--- Work instructions ---
Copy all lines holding the word "utils" from the entries.

--- Material for this task ---
● ● ● ● ●

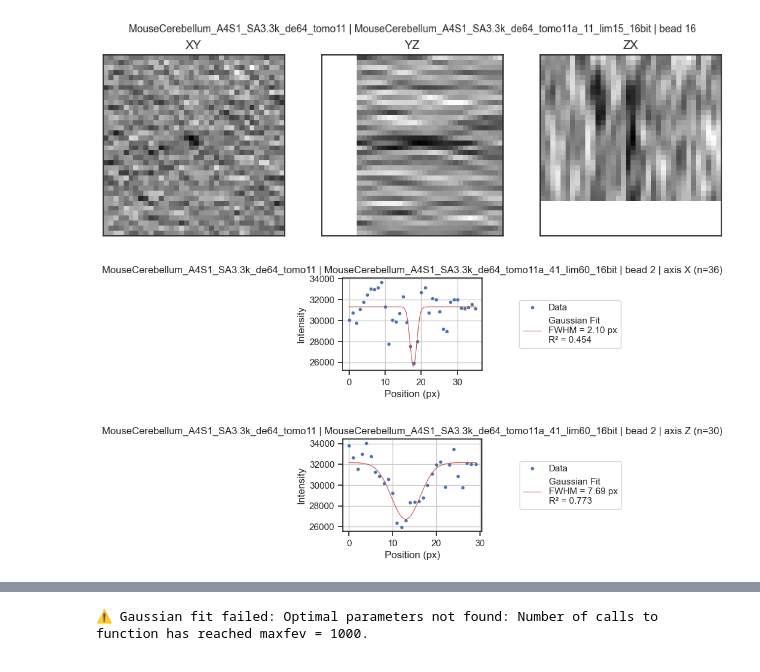
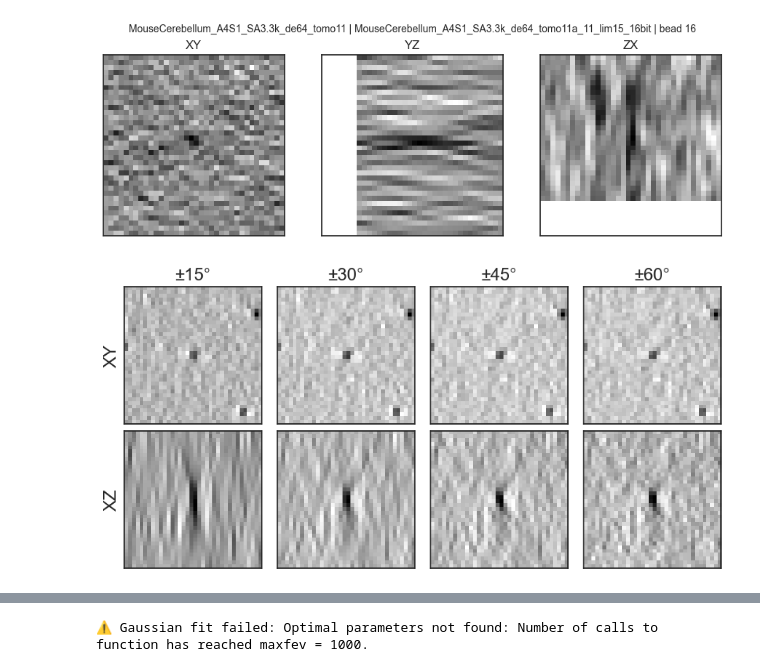
Before and after one commit to kuan-lab/tem-tomo, a Jupyter notebook: bead_resolution/250826_bead_res.ipynb, the cells around one changed output, grey strips where cells are left out. Cells and saved outputs as stored; diff of their text form; code cells hidden in the pictures.

```diff
--- a/bead_resolution/250826_bead_res.ipynb
+++ b/bead_resolution/250826_bead_res.ipynb
@@ -23,22 +24,22 @@ utils.plot_bead_views("MouseCerebellum_A4S1_SA3.3k_de64_tomo11",
  array([<Axes: title={'center': 'XY'}>, <Axes: title={'center': 'YZ'}>,
         <Axes: title={'center': 'ZX'}>], dtype=object))
 [figure]
-# %%
-import utils
-import importlib
-importlib.reload(utils)
-
-res = utils.spot_check_fit_minimal(
-    tomogram="MouseCerebellum_A4S1_SA3.3k_de64_tomo11",
-    recon_label="MouseCerebellum_A4S1_SA3.3k_de64_tomo11a_41_lim60_16bit",
-    bead_index=2,
-    root_dir="250925_beads_data_3k",
-    axes_to_show=("X","Z"),
-    linewidth=1,
-    bead_diam_nm = 5,
-    pixel_size_nm = 4.9,
-    # bead_diam_nm=0.0, pixel_size_nm=None  # defaults
-)
-# %% [output]
-[figure, removed]
-[figure, removed]
+# %%
+fig, axes = utils.plot_bead_views_across_recons(
+    tomogram="MouseCerebellum_A3S1_SA3.3k_de64_tomo10",
+    recon_labels=[
+      "11_lim15_tomo10a_16bit",
+      "21_lim30_tomo10a_16bit",
+      "31_lim45_tomo10a_16bit",
+      "41_lim60_tomo10a_16bit"
+    ],
+    bead_index=1,
+    view_axis="XZ",
+    root_dir="250827_beads_data",
+    clip_percentile=(.01, 99.9),
+    titles=["±15°", "±30°", "±45°", "±60°"],
+    title='',
+)
+plt.savefig(figs_dir + '251023_rev1_EDFig1_beads_panel.pdf', bbox_inches = 'tight')
+# %% [output]
+[figure, added]
```
Also changed, not shown: parts of 9 cells of this notebook, 2 other files.
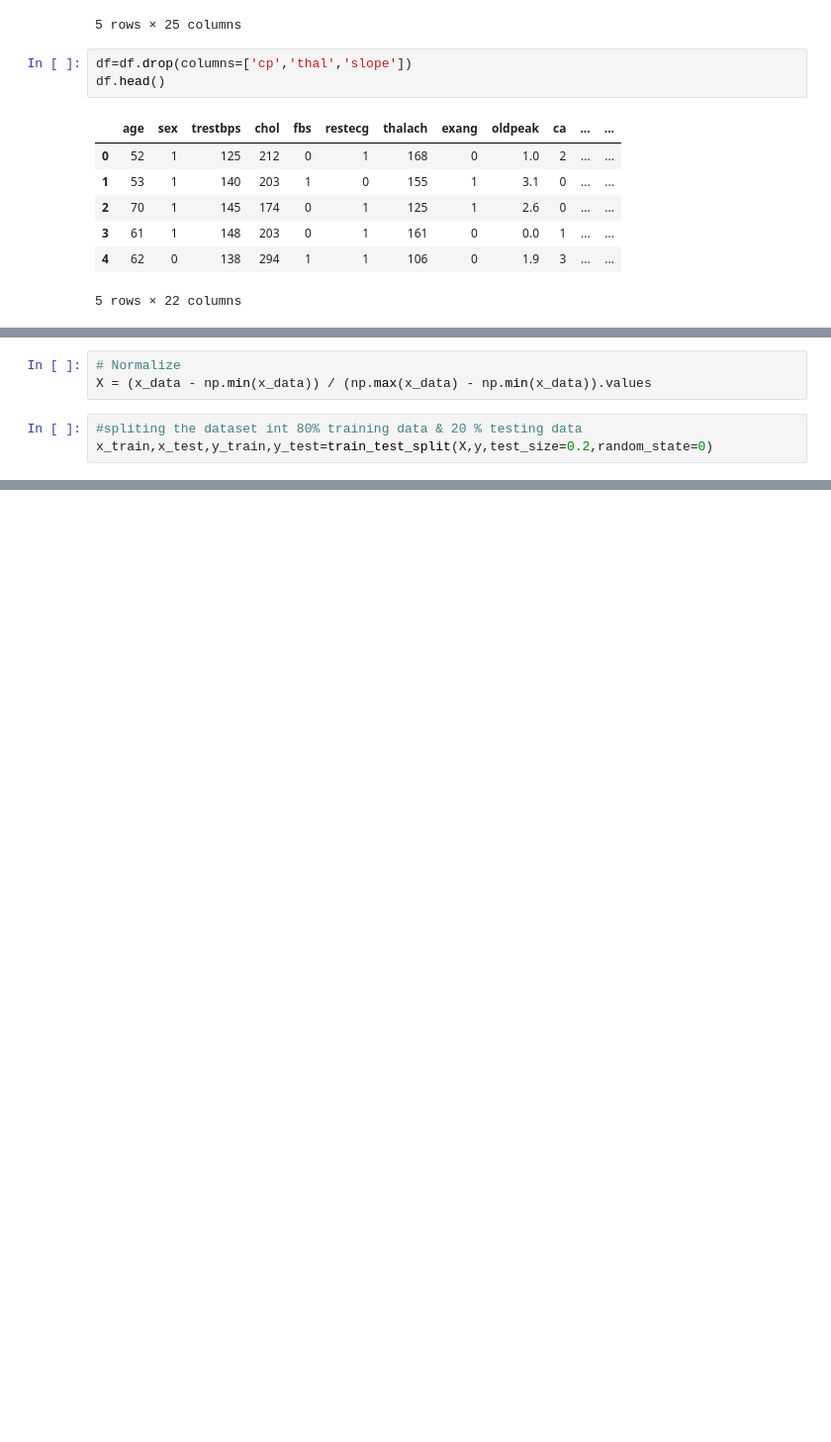
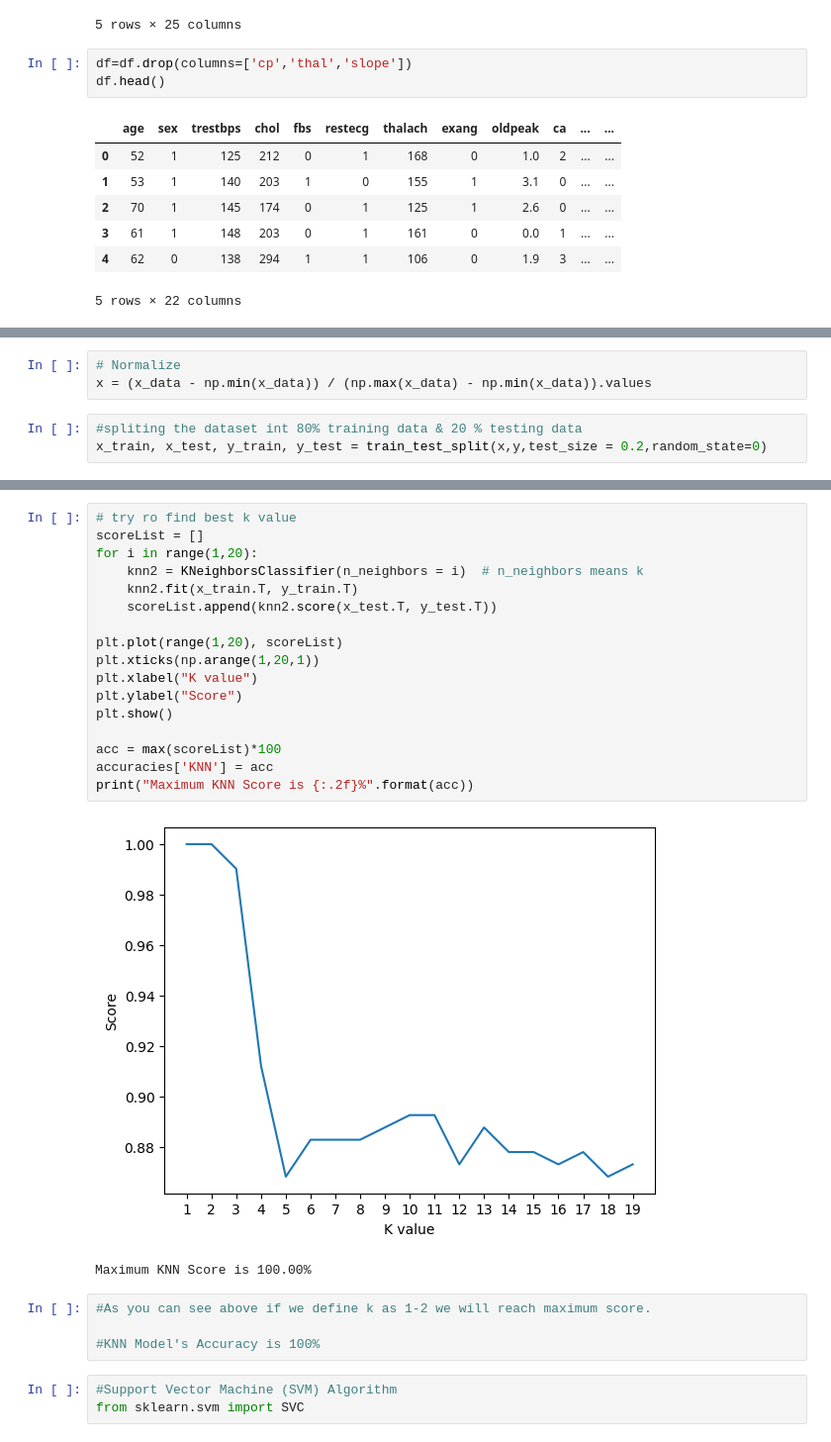
Before and after one commit to Prerana2712/DSBDA, a Jupyter notebook: Assignment_5_(01).ipynb, the cells around one changed output, grey strips where cells are left out. Shown: that part at 99% size. Saved outputs shown, nothing was run; the diff lists cells and outputs as text; blank space fills up the shorter version.

```diff
--- a/Assignment_5_(01).ipynb
+++ b/Assignment_5_(01).ipynb
@@ -223,8 +266,8 @@ x_data=df.drop(['target'],axis=1)
 # %%
 # Normalize
-X = (x_data - np.min(x_data)) / (np.max(x_data) - np.min(x_data)).values
+x = (x_data - np.min(x_data)) / (np.max(x_data) - np.min(x_data)).values
 # %%
 #spliting the dataset int 80% training data & 20 % testing data
-x_train,x_test,y_train,y_test=train_test_split(X,y,test_size=0.2,random_state=0)
+x_train, x_test, y_train, y_test = train_test_split(x,y,test_size = 0.2,random_state=0)
 # %%
 #transpose matrices
@@ -258,0 +389,27 @@ def forwardBackward(weight,bias,x_train,y_train):
+# %%
+# try ro find best k value
+scoreList = []
+for i in range(1,20):
+    knn2 = KNeighborsClassifier(n_neighbors = i)  # n_neighbors means k
+    knn2.fit(x_train.T, y_train.T)
+    scoreList.append(knn2.score(x_test.T, y_test.T))
+
+plt.plot(range(1,20), scoreList)
+plt.xticks(np.arange(1,20,1))
+plt.xlabel("K value")
+plt.ylabel("Score")
+plt.show()
+
+acc = max(scoreList)*100
+accuracies['KNN'] = acc
+print("Maximum KNN Score is {:.2f}%".format(acc))
+# %% [output]
+[figure, added]
+Maximum KNN Score is 100.00%
+# %%
+#As you can see above if we define k as 1-2 we will reach maximum score.
+
+#KNN Model's Accuracy is 100%
+# %%
+#Support Vector Machine (SVM) Algorithm
+from sklearn.svm import SVC
```
Also changed, not shown: parts of 39 cells of this notebook, 7 other files.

● ● ● ● ●

--- Result below ---
@@ -23,22 +24,22 @@ utils.plot_bead_views("MouseCerebellum_A4S1_SA3.3k_de64_tomo11",
-import utils
-importlib.reload(utils)
-res = utils.spot_check_fit_minimal(
+fig, axes = utils.plot_bead_views_across_recons(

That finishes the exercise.